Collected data
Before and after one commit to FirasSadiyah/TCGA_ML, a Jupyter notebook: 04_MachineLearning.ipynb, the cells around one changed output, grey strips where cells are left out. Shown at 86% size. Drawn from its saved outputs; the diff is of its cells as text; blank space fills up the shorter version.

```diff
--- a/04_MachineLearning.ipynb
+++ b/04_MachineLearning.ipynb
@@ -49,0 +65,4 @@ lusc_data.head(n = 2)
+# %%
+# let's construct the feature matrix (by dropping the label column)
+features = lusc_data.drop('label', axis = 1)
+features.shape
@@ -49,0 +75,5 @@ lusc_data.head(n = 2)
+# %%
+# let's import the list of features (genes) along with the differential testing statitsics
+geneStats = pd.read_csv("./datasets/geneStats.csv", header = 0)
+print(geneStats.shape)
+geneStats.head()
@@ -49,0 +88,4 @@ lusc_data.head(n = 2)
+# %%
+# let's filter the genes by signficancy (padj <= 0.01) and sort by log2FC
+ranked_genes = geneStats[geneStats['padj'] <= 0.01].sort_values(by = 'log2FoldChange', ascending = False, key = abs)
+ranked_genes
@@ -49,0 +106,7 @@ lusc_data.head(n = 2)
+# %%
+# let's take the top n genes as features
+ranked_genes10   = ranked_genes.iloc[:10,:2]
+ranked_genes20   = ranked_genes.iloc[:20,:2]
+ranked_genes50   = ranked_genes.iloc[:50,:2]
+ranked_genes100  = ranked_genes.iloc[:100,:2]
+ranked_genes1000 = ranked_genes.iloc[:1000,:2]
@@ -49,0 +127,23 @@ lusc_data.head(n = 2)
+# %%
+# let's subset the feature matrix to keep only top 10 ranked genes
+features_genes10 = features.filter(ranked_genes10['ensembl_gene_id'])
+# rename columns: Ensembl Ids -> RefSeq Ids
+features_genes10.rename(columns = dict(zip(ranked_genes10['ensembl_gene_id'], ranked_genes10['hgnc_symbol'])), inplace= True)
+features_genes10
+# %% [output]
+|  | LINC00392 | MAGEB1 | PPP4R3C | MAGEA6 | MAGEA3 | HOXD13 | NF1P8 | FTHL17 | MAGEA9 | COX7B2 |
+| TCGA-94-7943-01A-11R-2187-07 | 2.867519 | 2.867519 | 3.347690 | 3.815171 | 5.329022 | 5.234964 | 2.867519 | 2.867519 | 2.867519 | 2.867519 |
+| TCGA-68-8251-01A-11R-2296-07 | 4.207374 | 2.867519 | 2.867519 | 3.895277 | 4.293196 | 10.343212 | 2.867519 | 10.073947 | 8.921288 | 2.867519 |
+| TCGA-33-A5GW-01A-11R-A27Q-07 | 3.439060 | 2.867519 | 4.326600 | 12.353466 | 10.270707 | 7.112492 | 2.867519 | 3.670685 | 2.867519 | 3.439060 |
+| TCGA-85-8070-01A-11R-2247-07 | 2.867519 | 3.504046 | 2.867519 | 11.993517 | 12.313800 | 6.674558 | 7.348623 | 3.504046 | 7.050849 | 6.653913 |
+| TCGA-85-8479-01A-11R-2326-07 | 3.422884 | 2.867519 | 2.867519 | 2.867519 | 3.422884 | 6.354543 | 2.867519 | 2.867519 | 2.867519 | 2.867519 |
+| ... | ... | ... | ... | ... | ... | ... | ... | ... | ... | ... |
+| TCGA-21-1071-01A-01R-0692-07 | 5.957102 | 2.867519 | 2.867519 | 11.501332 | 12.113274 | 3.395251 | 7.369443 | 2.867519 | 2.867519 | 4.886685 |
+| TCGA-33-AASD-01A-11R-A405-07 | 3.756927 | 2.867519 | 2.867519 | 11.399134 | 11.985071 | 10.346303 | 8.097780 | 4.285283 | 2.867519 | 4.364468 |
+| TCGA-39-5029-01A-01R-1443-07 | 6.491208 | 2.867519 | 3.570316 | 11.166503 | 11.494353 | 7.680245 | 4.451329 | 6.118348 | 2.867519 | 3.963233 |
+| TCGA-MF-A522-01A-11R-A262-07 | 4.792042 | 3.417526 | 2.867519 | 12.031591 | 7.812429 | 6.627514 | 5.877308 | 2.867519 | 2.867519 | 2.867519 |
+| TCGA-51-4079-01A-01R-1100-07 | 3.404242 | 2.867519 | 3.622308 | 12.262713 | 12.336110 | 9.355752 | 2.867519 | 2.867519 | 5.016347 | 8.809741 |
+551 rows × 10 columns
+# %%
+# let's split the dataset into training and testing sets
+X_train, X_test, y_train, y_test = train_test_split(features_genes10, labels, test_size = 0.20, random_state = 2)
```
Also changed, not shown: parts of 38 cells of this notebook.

---

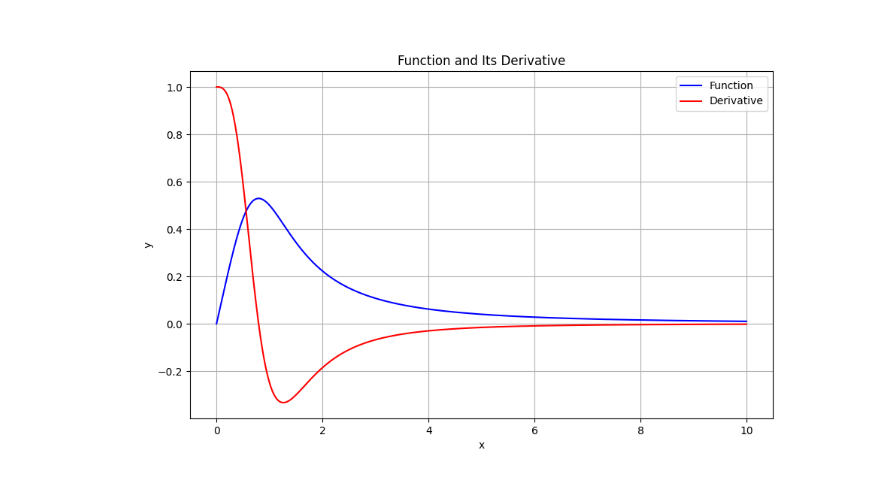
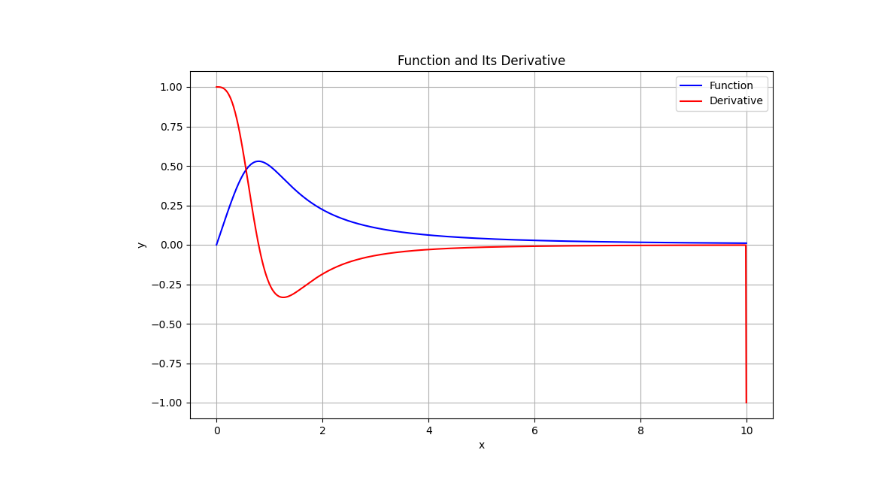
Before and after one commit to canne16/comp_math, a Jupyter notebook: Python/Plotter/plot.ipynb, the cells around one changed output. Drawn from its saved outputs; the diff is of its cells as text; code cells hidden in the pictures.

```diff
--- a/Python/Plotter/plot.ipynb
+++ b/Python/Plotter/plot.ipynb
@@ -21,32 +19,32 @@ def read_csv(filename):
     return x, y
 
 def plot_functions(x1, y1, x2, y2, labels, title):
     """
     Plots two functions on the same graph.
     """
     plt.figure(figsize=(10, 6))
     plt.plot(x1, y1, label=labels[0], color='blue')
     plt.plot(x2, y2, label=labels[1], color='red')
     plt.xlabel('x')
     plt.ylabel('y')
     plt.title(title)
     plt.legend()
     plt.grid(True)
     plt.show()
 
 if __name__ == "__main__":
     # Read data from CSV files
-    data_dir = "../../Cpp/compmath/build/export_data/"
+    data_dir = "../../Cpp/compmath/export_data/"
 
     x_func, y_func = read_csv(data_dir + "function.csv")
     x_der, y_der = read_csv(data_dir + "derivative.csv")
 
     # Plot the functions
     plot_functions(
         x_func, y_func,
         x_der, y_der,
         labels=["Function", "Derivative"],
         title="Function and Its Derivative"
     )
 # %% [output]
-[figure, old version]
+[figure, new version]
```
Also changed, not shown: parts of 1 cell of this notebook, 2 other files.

Work instruction
Report back each line of the entries that holds the string "Before".

Answer box
Before and after one commit to FirasSadiyah/TCGA_ML, a Jupyter notebook: 04_MachineLearning.ipynb, the cells around one changed output, grey strips where cells are left out. Shown at 86% size. Drawn from its saved outputs; the diff is of its cells as text; blank space fills up the shorter version.
Before and after one commit to canne16/comp_math, a Jupyter notebook: Python/Plotter/plot.ipynb, the cells around one changed output. Drawn from its saved outputs; the diff is of its cells as text; code cells hidden in the pictures.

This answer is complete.